At the age of 46 she had a crisis of belief in her work, despite being in her “dream” job heading up a public sector department. She left burnt out and disillusioned.  Whilst pondering her next move she took up track cycling, discovered she had a natural talent for it and, within nine months, was winning events at the World Master Track Championship.  Over the next four years she won eight World Masters track cycling titles including a world record in Women’s sprint in 2002.

Now, nine year’s later she is training again with a new goal of setting a new world record in the 60+ age group.  In the meatime she has set up her own business as a life coach and personal trainer and started a women’s cycling network with over 100 members. So I was shocked to hear this woman, who has achieved so much, questioning the value of what she does and whether she should be concentrating on a earning more money instead.

It made me wonder, why is it that our work achievements need to have £s attached to them before we believe they are worthwhile?

Yet, I also totally understood where she was coming from.  Used to having a high paying job for most of my adult life I continualy struggle to find another yardstick by which to measure my success.

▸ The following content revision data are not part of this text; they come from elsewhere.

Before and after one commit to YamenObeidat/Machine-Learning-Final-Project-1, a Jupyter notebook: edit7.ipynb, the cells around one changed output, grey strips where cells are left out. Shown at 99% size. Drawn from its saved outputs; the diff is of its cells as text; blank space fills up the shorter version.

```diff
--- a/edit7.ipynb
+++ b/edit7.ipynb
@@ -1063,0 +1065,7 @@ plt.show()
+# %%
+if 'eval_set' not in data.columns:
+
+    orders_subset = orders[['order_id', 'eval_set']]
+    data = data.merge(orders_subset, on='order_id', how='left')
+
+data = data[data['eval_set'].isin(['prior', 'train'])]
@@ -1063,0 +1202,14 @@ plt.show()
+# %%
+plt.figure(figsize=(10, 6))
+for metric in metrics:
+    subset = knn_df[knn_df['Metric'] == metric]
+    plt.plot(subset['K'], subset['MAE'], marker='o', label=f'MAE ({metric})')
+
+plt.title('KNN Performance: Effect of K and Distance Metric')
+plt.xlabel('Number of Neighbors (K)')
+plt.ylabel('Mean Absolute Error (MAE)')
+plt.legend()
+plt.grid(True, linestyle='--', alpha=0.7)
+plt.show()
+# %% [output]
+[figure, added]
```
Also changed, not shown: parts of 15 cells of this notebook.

When I first set up my own coaching business I had very few clients and my earnings were, well, peanuts.  My heart used to sink whenever a well meaning friend, family member or business acquaintance asked me whether my business was going well.  I instinctively felt it wasn’t, despite the fact that I’d started a new business from scratch, won my first clients and been elected to the board of a key coaching professional body.

And, more importantly, I was loving my work, collaborating with wonderful people and finding each day exciting and challenging.  Still, I felt a failure because I wasnt earning nearly as much as I used to.  Or as much as I felt I OUGHT to.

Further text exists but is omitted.